“Questions raised are legitimate, and Pirate fans want to know and they want to know now, but we are trying to be thoughtful and strategic about it.”
Shanahan opened the special meeting held in the Spilman Building on campus and immediately put it into closed session to consider confidential personnel information.
He did not say if Dave Hart, who lives in Knoxville, Tenn., and has been the Pirates’ special athletics adviser to Chancellor Cecil Staton since March 15, was part of the meeting remotely.
Speculation this week about the meeting centered around the possibility of Hart, a former AD at ECU, Florida State and Tennessee, accepting some type of a permanent athletics leadership role. Hart’s current contract lasts until Dec. 15 and it pays him $31,250 per month for his role that is mostly carried out from his home in Knoxville.
Athletics acting chief operating officer Lee Workman has been handling the day-to-day duties in Greenville since Compher’s departure.
“I really can’t say or speak to that,” Shanahan said when asked if Hart was involved in Tuesday’s meeting.
The fall semester already has seen challenges for the Pirates, including last week when the school’s all-time winningest women’s basketball coach, Heather Macy, resigned at the conclusion of an internal compliance review into her program.
A $75 increase in student fees also was proposed last week to go toward athletics to help with the athletic department’s running budget deficit that is projected to be at more than $4 million by the end of this fiscal year.
In football, ECU is winless through four American Athletic Conference games and has a 2-5 overall record as attendance continues to decline and outside pressure remains on third-year head coach Scottie Montgomery. He has a 3-17 record through 20 AAC games with the Pirates.
“The matter of the (student) fee increase goes through a very robust process,” Shanahan said. “Obviously we hate ever having to raise any student fees for anybody, because we know what a burden it is on families and students. ... There was no need to have any discussion about that today, but we certainly are aware of it and that nobody likes any fee increase or tax increase.”
Attendance for a game at Dowdy-Ficklen Stadium dipped below 30,000 for the first time since 2005 when ECU had an announced crowd of 29,851 on Oct. 13 for a 42-20 loss to Houston. The Pirates hosted 10th-ranked Central Florida last Saturday for a primetime matchup for homecoming, and the announced attendance was 31,159 at the stadium that has a capacity of 50,000.

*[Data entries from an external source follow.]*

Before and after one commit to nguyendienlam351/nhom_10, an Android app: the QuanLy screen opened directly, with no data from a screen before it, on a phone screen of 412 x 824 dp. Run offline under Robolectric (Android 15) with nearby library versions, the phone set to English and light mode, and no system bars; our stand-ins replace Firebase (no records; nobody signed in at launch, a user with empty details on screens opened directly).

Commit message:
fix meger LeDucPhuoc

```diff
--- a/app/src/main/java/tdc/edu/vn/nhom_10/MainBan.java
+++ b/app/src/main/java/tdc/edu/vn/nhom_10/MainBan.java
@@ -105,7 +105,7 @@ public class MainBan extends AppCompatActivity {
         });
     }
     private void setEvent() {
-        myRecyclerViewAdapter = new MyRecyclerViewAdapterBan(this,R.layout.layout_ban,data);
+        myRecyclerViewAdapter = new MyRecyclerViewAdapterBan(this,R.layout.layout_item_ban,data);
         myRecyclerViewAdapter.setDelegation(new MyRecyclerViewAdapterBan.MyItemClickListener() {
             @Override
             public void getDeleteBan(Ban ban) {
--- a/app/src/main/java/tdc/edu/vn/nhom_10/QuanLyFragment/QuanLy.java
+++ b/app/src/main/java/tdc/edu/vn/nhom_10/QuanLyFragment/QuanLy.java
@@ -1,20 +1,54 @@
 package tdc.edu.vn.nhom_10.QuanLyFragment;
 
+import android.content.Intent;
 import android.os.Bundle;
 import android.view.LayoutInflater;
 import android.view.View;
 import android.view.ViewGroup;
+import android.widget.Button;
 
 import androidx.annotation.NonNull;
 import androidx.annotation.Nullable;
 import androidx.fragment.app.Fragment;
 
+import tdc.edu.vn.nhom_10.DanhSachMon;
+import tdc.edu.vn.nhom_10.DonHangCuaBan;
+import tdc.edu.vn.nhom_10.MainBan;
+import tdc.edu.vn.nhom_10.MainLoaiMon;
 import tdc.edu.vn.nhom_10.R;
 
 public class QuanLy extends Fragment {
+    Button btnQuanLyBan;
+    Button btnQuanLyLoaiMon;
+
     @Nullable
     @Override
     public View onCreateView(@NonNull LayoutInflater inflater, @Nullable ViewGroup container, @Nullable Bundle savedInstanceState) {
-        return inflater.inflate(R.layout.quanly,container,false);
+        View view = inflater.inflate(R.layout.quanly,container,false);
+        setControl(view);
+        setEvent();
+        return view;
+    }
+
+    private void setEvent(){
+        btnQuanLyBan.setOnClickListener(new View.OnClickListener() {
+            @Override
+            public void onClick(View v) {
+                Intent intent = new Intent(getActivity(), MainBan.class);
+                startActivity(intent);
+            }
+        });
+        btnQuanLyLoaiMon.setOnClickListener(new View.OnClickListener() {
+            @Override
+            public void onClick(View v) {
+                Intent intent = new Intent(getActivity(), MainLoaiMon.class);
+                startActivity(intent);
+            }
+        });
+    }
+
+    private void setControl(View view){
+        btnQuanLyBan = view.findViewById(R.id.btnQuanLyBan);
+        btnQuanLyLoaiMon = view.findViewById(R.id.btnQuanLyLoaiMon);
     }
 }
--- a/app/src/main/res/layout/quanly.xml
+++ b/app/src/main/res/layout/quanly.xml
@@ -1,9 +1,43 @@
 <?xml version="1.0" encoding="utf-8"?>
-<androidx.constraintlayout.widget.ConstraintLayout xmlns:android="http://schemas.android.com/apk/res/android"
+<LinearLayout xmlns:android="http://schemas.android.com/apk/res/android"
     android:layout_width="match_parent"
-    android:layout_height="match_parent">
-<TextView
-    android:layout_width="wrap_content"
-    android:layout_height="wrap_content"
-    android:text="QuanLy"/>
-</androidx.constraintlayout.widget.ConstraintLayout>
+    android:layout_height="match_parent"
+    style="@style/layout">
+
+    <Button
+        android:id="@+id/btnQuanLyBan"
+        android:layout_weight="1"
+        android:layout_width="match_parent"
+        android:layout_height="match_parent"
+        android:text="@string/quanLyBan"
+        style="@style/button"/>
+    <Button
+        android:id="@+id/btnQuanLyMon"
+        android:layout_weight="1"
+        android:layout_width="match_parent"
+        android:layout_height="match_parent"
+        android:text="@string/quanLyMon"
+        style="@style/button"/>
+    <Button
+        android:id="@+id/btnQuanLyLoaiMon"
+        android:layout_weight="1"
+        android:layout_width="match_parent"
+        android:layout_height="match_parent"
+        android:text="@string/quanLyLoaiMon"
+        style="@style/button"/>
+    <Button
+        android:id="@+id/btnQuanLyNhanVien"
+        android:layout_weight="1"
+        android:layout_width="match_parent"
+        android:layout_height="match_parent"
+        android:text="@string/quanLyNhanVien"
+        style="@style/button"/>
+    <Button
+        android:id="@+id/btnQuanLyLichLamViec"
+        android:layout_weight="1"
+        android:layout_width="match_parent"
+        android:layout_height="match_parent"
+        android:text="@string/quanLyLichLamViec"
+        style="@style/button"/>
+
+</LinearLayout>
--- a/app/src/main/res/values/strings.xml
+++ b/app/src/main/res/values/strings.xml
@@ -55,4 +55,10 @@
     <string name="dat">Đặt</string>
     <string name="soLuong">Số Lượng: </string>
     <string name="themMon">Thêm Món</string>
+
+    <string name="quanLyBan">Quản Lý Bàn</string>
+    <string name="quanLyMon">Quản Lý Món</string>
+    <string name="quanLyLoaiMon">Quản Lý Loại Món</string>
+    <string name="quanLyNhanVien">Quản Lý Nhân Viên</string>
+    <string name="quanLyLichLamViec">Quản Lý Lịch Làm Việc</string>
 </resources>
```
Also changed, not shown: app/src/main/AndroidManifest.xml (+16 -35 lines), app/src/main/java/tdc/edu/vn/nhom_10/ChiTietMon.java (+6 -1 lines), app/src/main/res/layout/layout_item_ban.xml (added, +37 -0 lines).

The university has regular board of trustees meetings scheduled for Nov. 1 and 2.
Contact Ronnie Woodward at firstname.lastname@example.org, 252-329-9592 and follow @RonnieW11 on Twitter.